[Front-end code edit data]
::::::::::
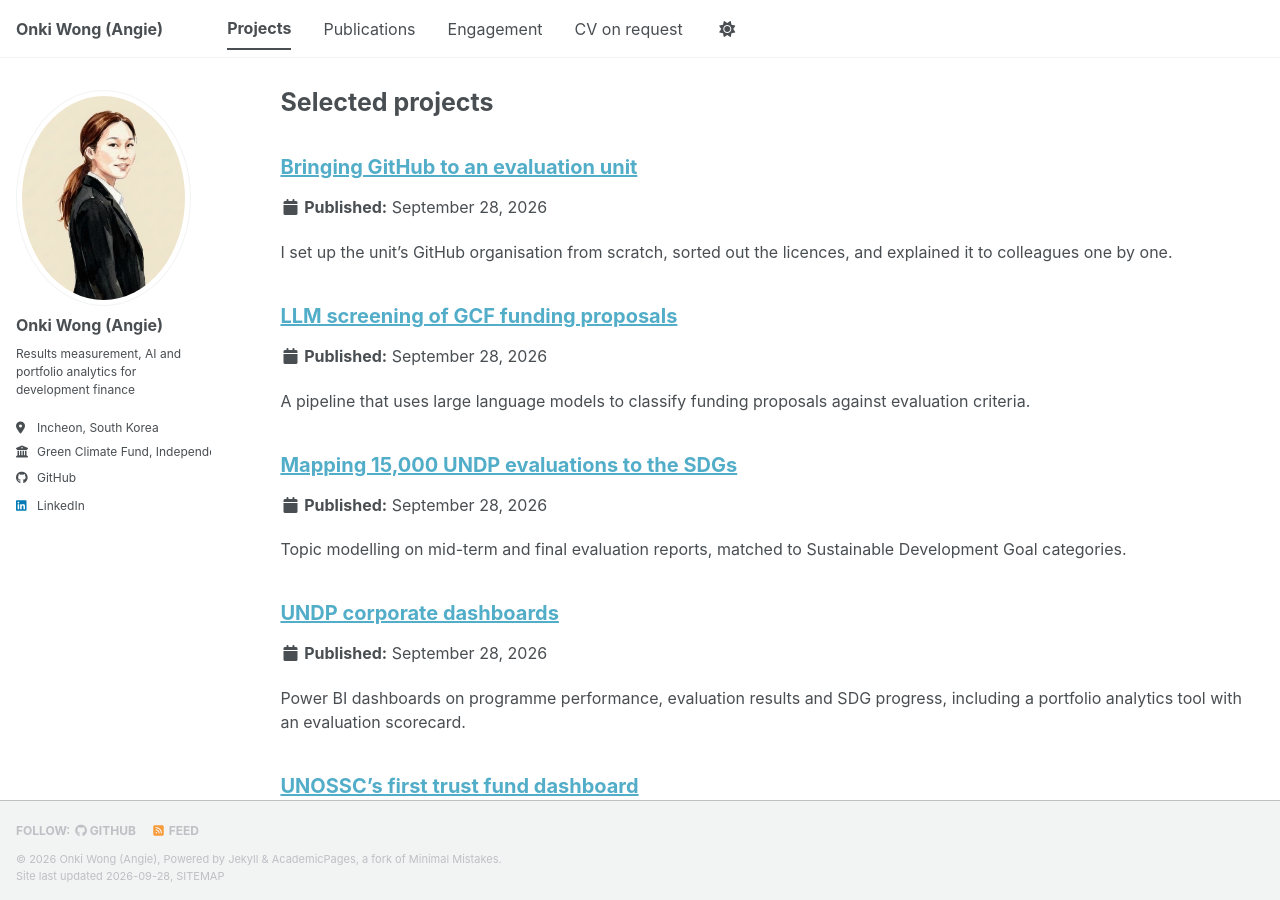
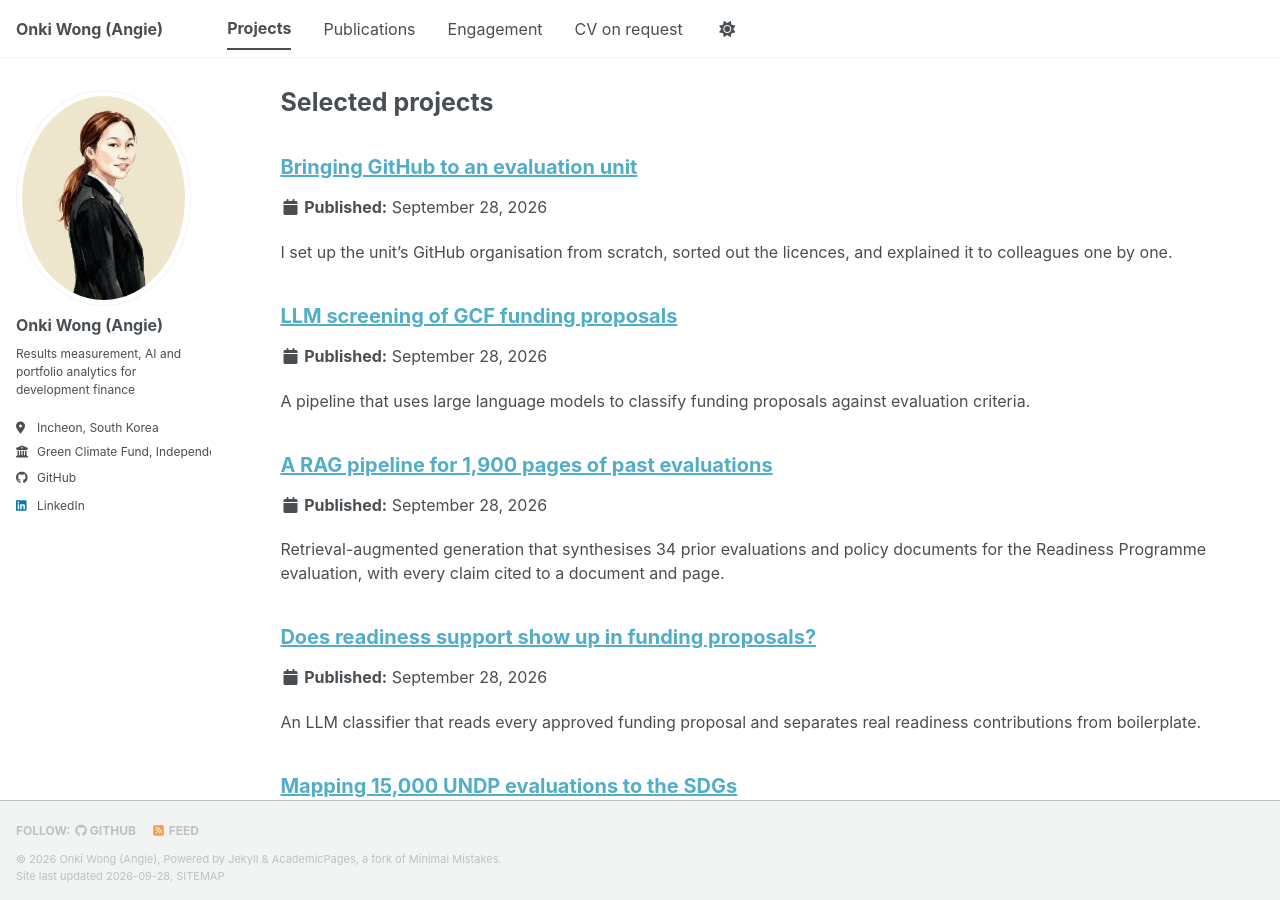
Before and after one commit to owangie/owangie.github.io, a Jekyll site: the page built from _pages/portfolio.html, in a window 1280 px wide and 900 px high. Built offline with Jekyll 4.4.1, drawn with Linux system fonts in a browser that asks for light colours; a style sheet for code colours, icons or effects is not loaded.

Commit message:
Title: data scientist, evaluation and AI; add RAG synthesis and readiness screening projects

```diff
--- a/_layouts/home.html
+++ b/_layouts/home.html
@@ -281,7 +281,7 @@
 
   <header class="hero reveal">
     <div class="hero-text">
-    <p class="eyebrow">Data curator</p>
+    <p class="eyebrow">Data scientist · Evaluation and AI</p>
     <h1>{{ site.author.name }}</h1>
     <p>An auction house specialist traces an object's story from its marks and records. I do the same with development data: I find the patterns and the storyline in the numbers, catch the early signals, and make results measurable. For the text, I build large language model (LLM) pipelines that turn thousands of project documents into structured, citable evidence.</p>
     <div class="btns">
--- /dev/null
+++ b/_portfolio/1b-rpsp-rag-synthesis.md
@@ -0,0 +1,13 @@
+---
+title: "A RAG pipeline for 1,900 pages of past evaluations"
+excerpt: "Retrieval-augmented generation that synthesises 34 prior evaluations and policy documents for the Readiness Programme evaluation, with every claim cited to a document and page."
+collection: portfolio
+---
+
+The Readiness evaluation needed a baseline: what had earlier evaluations already found, across six evaluation questions? That meant 34 documents and about 1,900 pages of evaluations, management responses, country case studies and policy documents.
+
+I built a retrieval-augmented generation (RAG) pipeline for it. Every passage is indexed in a local vector store with its source, year, page and document type. For each evaluation sub-question, the pipeline retrieves only the most relevant passages and asks a language model to draft that section, citing a specific document and page for every claim. The draft exports to LaTeX for the report and to Word for team review.
+
+The key design choice is one focused retrieval and generation call per sub-question, instead of sending the whole corpus at once. Smaller, relevant evidence sets keep each answer accurate and attributable, and avoid the drop in quality that comes with very long inputs.
+
+*Python, vector store (Chroma), embeddings, LLM API, LaTeX*
--- /dev/null
+++ b/_portfolio/1c-readiness-screening.md
@@ -0,0 +1,17 @@
+---
+title: "Does readiness support show up in funding proposals?"
+excerpt: "An LLM classifier that reads every approved funding proposal and separates real readiness contributions from boilerplate."
+collection: portfolio
+---
+
+The Fund's Readiness Programme is meant to help countries prepare projects. So a fair question for the Third Performance Review was: how many approved funding proposals say readiness support actually helped build them?
+
+A keyword search does not answer that. "Readiness" appears in template headings, in "investment readiness" and "market readiness", and in country rankings. So the pipeline works in three steps:
+
+1. a keyword pre-filter skips proposals that never mention readiness, with no model call;
+2. for the rest, it extracts the text around each mention;
+3. a language model classifies those passages against a written rubric (identified needs, developed the concept, financed feasibility studies, fed into a country programme now being financed) and returns structured JSON with its reasoning.
+
+It covered every Board-approved proposal with a public document, about 350 in all. It is a first-pass screen, documented as such, to be checked by people before any number is quoted.
+
+*Python, Azure OpenAI, structured outputs*
```
Also changed, not shown: _pages/about.md (+1 -1 lines).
::::::::::
● Your task: Please report every line among the entries that includes "html".

● Response to this task:
Before and after one commit to owangie/owangie.github.io, a Jekyll site: the page built from _pages/portfolio.html, in a window 1280 px wide and 900 px high. Built offline with Jekyll 4.4.1, drawn with Linux system fonts in a browser that asks for light colours; a style sheet for code colours, icons or effects is not loaded.
--- a/_layouts/home.html
+++ b/_layouts/home.html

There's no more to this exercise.